I had a fascinating two weeks in Ecuador and climbing was great fun - more exciting than I had expected it to be. I'm reasonably certain that I'll go climbing in South America again. On our drive from Cienega to Chimborazo national park we drove for a short while on the Pan-American highway and the short drive was incomparable to anything I've seen before with a view of mountains in all four directions. I hope that someday I can drive down the Pan-American highway.

At the summit of Cayambe.
Christmas Eve
Christmas Eve, Chimborazo refuge; clockwise from left - Andy, Colleen, Eric, Wilson, Hugo, Ghee, Tengren.
Cuy - Guinea PigBob Marley shot
Cuy/Guinea pig; A flaming shot known as Bob Marley.
Dec. 7th, 2007 @ 10:54 pm The GBG
I've just finished reading The Glass Bead Game, something I've wanted to read for a long time. Like many of Hesse's works The GBG is at times mystical, at times mythical, at times laborious, but mostly just beautiful.
Nov. 25th, 2007 @ 07:13 pm Another
I just finished reading The Diamond Age by Neal Stephenson. It has some quite nice stuff like the "Reformed Distributed Republic". You can read about it in the wikipedia article (it is not important for the plot if you are worried about it). Here's a passage that begs to be formulated as a math problem ...
    "the pods were programmed to hang in space in a hexagonal pattern ... enough wrestling with the wind and a pod's battery would run down. Then it would swim over and nuzzle its neighbor. The two would mate in midair, like dragonflies, and the weaker would take power from the stronger. The system included larger aerostats called nurse drones that would cruise around dumping large amounts of power into randomly selected pods all over the grid, which would then distribute it to their neighbors ..."

This reminds me of the work on information networks, particularly the work dealing with, the aptly named, 'gossip algorithms'. 
Nov. 6th, 2007 @ 11:12 am Cognitive dissonance

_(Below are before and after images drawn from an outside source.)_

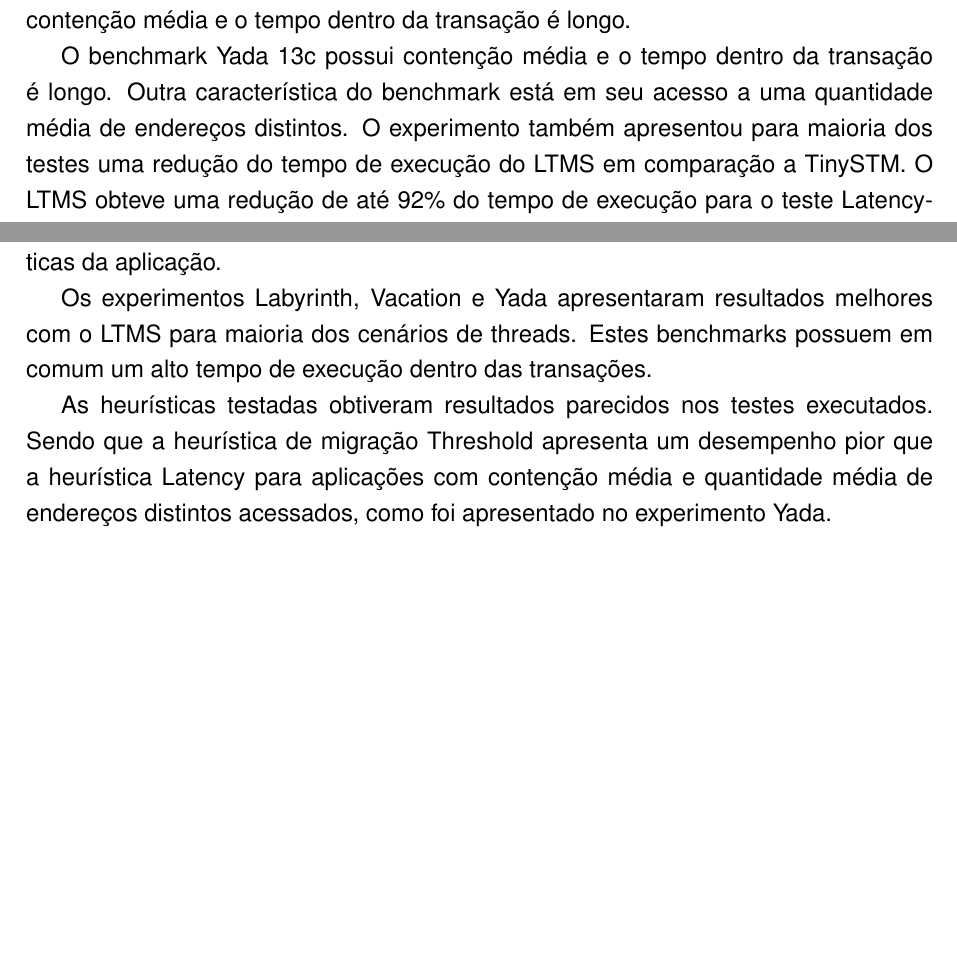
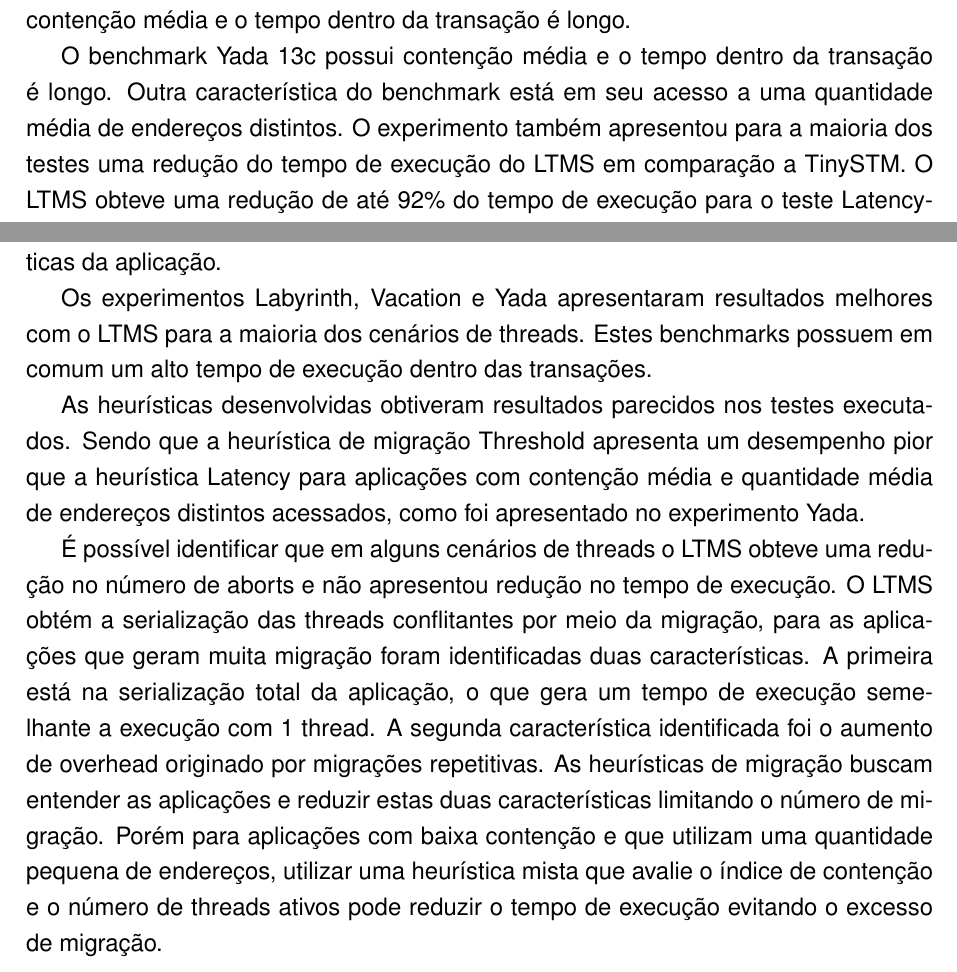
Before and after one commit to MichaelACosta/dissertation, a LaTeX thesis (dissertation.tex): two parts of pages 43 and 45 of 54, joined at a grey line, cut so that both start at the same text, the shorter picture padded with empty space. Compiled offline with pdfLaTeX.

Commit message:
adds text about time and abort
Signed-off-by: Michael Costa <michael.costa@nave.rs>

```diff
--- a/dissertation.tex
+++ b/dissertation.tex
@@ -786,7 +786,7 @@ No experimento Labyrinth~\ref{Labyrinth} o LTMS apresentou para maioria dos cen
 
 No experimento Vacation~\ref{Vacation} foi observado uma redução de 81\% do tempo de execução para o teste Latency-Sequential com 512 threads, a maioria dos cenários de threads do Vacation apresentam uma redução no tempo de execução do LTMS quando comparados ao TinySTM, porém, alguns cenários apresentaram um aumento no tempo de execução, o pior cenário possui um aumento de 64\% do tempo e pode ser visualizado no teste Latency-Chunks com 128 threads. Esta aplicação possui contenção média e o tempo dentro da transação é longo.
 
-O benchmark Yada~\ref{Yada} possui contenção média e o tempo dentro da transação é longo. Outra característica do benchmark está em seu acesso a uma quantidade média de endereços distintos. O experimento também apresentou para maioria dos testes uma redução do tempo de execução do LTMS em comparação a TinySTM. O LTMS obteve uma redução de até 92\% do tempo de execução para o teste Latency-Chunks com 512 threads. O benchmark também apresentou uma redução do tempo de execução de 70\% para o teste Threshold-Chunks com 16 threads.
+O benchmark Yada~\ref{Yada} possui contenção média e o tempo dentro da transação é longo. Outra característica do benchmark está em seu acesso a uma quantidade média de endereços distintos. O experimento também apresentou para a maioria dos testes uma redução do tempo de execução do LTMS em comparação a TinySTM. O LTMS obteve uma redução de até 92\% do tempo de execução para o teste Latency-Chunks com 512 threads. O benchmark também apresentou uma redução do tempo de execução de 70\% para o teste Threshold-Chunks com 16 threads.
 
 Os resultados apresentam para maioria dos benchmarks um resultado melhor de desempenho utilizando o escalonador proposto neste trabalho. Quando ultrapassado o número de threads hyper threading disponíveis na arquitetura utilizada, os únicos benchmarks que não obtiveram resultados de tempo abaixo da TinySTM foram os benchmarks Bayes e Kmeans. Para o benchmark Bayes, a sua ordem de commits no início da execução afeta seu tempo de execução final~\cite{Ruan:2014}, o que torna seu comportamento não determinístico e dificulta a sua avaliação.
 
@@ -827,10 +827,12 @@ O LSTM apresentou seus melhores resultados com o benchmark Intruder. O Intruder
 
 O benchmark Kmeans apresentou um melhor tempo de execução até 128 threads, e teve um aumento no tempo de execução com 256 e 512 threads. Porém, este benchmark obteve uma redução no número de aborts para todos os cenários de threads. O Kmeans possui como característica uma baixa contenção e possui um tempo curto na duração da transação, outra característica da aplicação é que ela possui uma quantidade pequena de endereços, ou seja, todos os acessos são feitos em poucos endereços. Esta característica fez com que o LSTM realizasse mais migrações reduzindo o número de aborts e aumentando o tempo de execução. Para aplicações com estas características é importante manter o número de threads limitado às características da aplicação.
 
-Os experimentos Labyrinth, Vacation e Yada apresentaram resultados melhores com o LTMS para maioria dos cenários de threads. Estes benchmarks possuem em comum um alto tempo de execução dentro das transações.
-%Porem apresentam algumas caracteristicas distintas que influenciaram os resultados. Vacation e Yada possuem contenção média e resultados parecidos,
+Os experimentos Labyrinth, Vacation e Yada apresentaram resultados melhores com o LTMS para a maioria dos cenários de threads. Estes benchmarks possuem em comum um alto tempo de execução dentro das transações.
+%Porém apresentam algumas características distintas que influenciam os resultados. Vacation e Yada possuem contenção média e resultados parecidos,
 
-As heurísticas testadas obtiveram resultados parecidos nos testes executados. Sendo que a heurística de migração Threshold apresenta um desempenho pior que a heurística Latency para aplicações com contenção média e quantidade média de endereços distintos acessados, como foi apresentado no experimento Yada.
+As heurísticas desenvolvidas obtiveram resultados parecidos nos testes executados. Sendo que a heurística de migração Threshold apresenta um desempenho pior que a heurística Latency para aplicações com contenção média e quantidade média de endereços distintos acessados, como foi apresentado no experimento Yada.
+
+É possível identificar que em alguns cenários de threads o LTMS obteve uma redução no número de aborts e não apresentou redução no tempo de execução. O LTMS obtém a serialização das threads conflitantes por meio da migração, para as aplicações que geram muita migração foram identificadas duas características. A primeira está na serialização total da aplicação, o que gera um tempo de execução semelhante a execução com 1 thread. A segunda característica identificada foi o aumento de overhead originado por migrações repetitivas. As heurísticas de migração buscam entender as aplicações e reduzir estas duas características limitando o número de migração. Porém para aplicações com baixa contenção e que utilizam uma quantidade pequena de endereços, utilizar uma heurística mista que avalie o índice de contenção e o número de threads ativos pode reduzir o tempo de execução evitando o excesso de migração.
 
 \chapter{Conclusão}
 \label{chapter::conclusao}
```
Also changed, not shown: dissertation.pdf.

I think everyone suffers from it. In fact, I believe that you spend most of your 'thinking time' doing nothing but rationalizing. Apparently even monkeys and small children exhibit the same behavior. Interesting. On a related note, here's a nice post about cognitive dissonance by Scott Adams.
Oct. 24th, 2007 @ 10:23 am Random links
Yesterday's Nytimes science edition was on sleep. A couple of the articles were interesting, others were quite ordinary. A blog that I frequently read and sometimes like is this. Arguably some of the posts border on true bullishness, but some of them are pretty interesting - for example, see the post about the supposed connection between fires and global warming. To keep myself out of a mess, I have to say that unlike TRF (at least, this is what I perceive), I do believe that global warming is real. But I strongly disagree with the recent playing up of the consequences (especially by media and a few notable people). This for me, borders on propaganda, and any form of propaganda should be banished. You might be tempted to justify some propaganda by saying that it is necessary to counter some strongly rooted misconceptions and bring about some much warranted regulations - but it's a slippery slope - once you justify some propaganda by saying it is for the good, any propaganda can be. 
Oct. 20th, 2007 @ 10:49 pm Me, Myself and I
Just finished reading The Black Book by Orhan Pamuk. It's a beautiful book with an amazing structure that along with being a core element of the style of the book, also reflects the essence of it's content. The main narrative of the book interspersed with short stories, prose and ramblings of a virtual alter-ego of the protagonist (or more accurately, whose virtual alter-ego our protagonist is ...) that reflect the storyline, if in a distorted way, creates a unique effect. This is best illustrated, perhaps ironically, by the column Mysterious Paintings. In a parodying and self-referential, if you will, twist this specific interlude seems to be commenting on this layered structure of the book, while itself being one of the layers. This is a haunting book, that starts with our protagonist's quest for his beloved, and follows his journey through a looking-glass into a world of mysterious words, letters, faces of letters, and a quest for him, his other-self and the eye. After all, it is not finding that is essential but keeping on the path, not the answer but the quest for answer, for which the question is just a pretext.